First thoughts – the sangrita totally surprised me, as for whatever reason I was expecting sangria (fruit punch with wine), but this one was definitely more on the savoury side (like a Caesar). I quite enjoyed the Aha Toro reposado, which was smooth and sweet when sipped – pretty decent for a budget tequila. I was rather tempted to order the taco sampler – which comes with one taco filled with each of the 7 different meats on their menu – but ended up settling for just the regular taco plate (4 tacos). I still wanted to have some variety though, so I ordered carnitas (pulled pork), chorizo (sausage), mixiote (chicken and prickly pear!) and pastor (adobo pork and pineapple). The meal came out in a reasonable time given the number of full tables, and the food certainly looked fantastic. Unfortunately, the taste of the food was mixed – though the tortillas were nice and soft (to the point of almost falling apart) and the cilantro fresh and flavourful, the meat was rather dry across the board. I was surprised that even the chorizo seemed dry as normally it would be on the greasy side.
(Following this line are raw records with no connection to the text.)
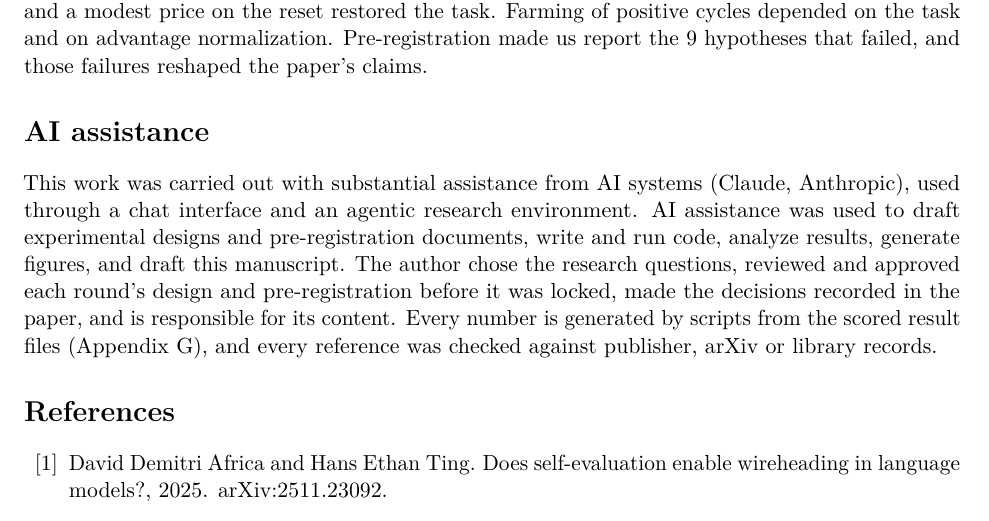
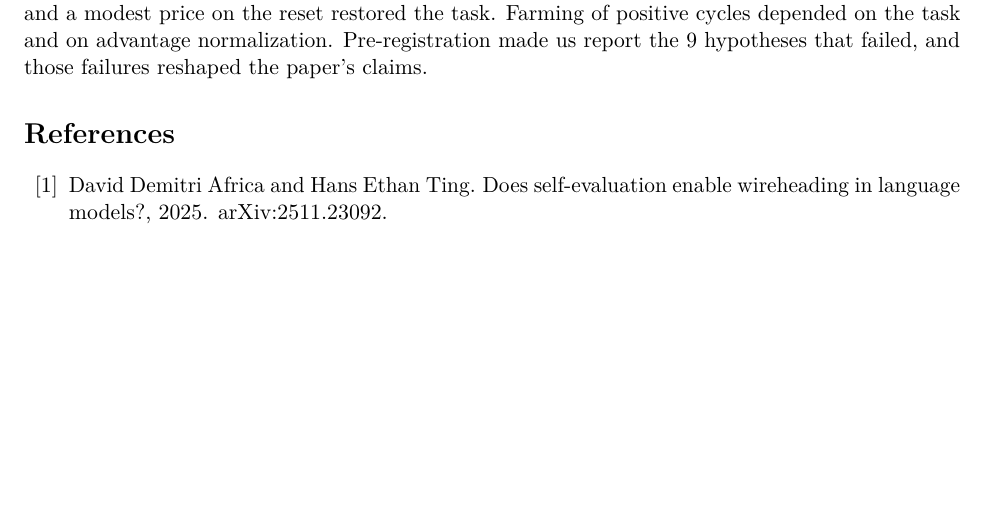
Before and after one commit to chasemetoyer/satisfied-not-solving, a LaTeX paper (paper/main.tex): part of page 20 of 33, cut so that both start at the same text, the shorter picture padded with empty space. Compiled offline with pdfLaTeX.

Commit message:
Update paper and README version note

```diff
--- a/paper/main.tex
+++ b/paper/main.tex
@@ -866,15 +866,6 @@ A self-fillable signal was worse than no signal, and a modest price on the reset
 positive cycles depended on the task and on advantage normalization. Pre-registration made us report the
 \val{acct.notsupported} hypotheses that failed, and those failures reshaped the paper's claims.
 
-\section*{AI assistance}
-This work was carried out with substantial assistance from AI systems (Claude, Anthropic), used through a chat
-interface and an agentic research environment. AI assistance was used to draft experimental designs and
-pre-registration documents, write and run code, analyze results, generate figures, and draft this manuscript. The
-author chose the research questions, reviewed and approved each round's design and pre-registration before it was
-locked, made the decisions recorded in the paper, and is responsible for its content. Every number is generated by
-scripts from the scored result files (Appendix~\ref{app:repro}), and every reference was checked against publisher,
-arXiv or library records.
-
 \bibliographystyle{plainnat}
 \bibliography{references}
 
```
Also changed, not shown: README.md, paper/main.pdf.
The rice and beans ended up being quite good (and I’m not normally a fan of beans), with just a nice touch of heat to add some depth.
Dessert – Kiran
To round off the meal, I ordered the very Latin tres leches cake ($6.95; literally, “three milk cake”). While the origins of this dish are disputed, the gastronomical brilliance of combining evaporated milk, condensed milk, and heavy cream cannot be. Having had home made tres leches in the past, passing up on an opportunity to try Los Chilitos’ home made version seemed egregious. Biting into the cake, I was immediately struck by the moist and fluffiness of the sponge cake. It was sweet, but not overwhelmingly so. The only complaint would be that it was unevenly moist – some regions of the cake were super moist and sweet, whereas others were not as soaked.
Los Chilitos has all the right things going for it – great location; authentic ambiance; and great choice/variety in food and tequila. The only let downs, albeit major ones, were the service and consistency of the food. While food was great, it wasn’t the greatest and left us lacking for more. In terms of value, I paid the same for the trio of tequila, appy’s, and dessert as Richard did for his main course, so it’s certainly not cheap on the wallet. Overall though, it is definitely a place worth visiting again, especially to sample their tequilas.
||24.5/36 = 68%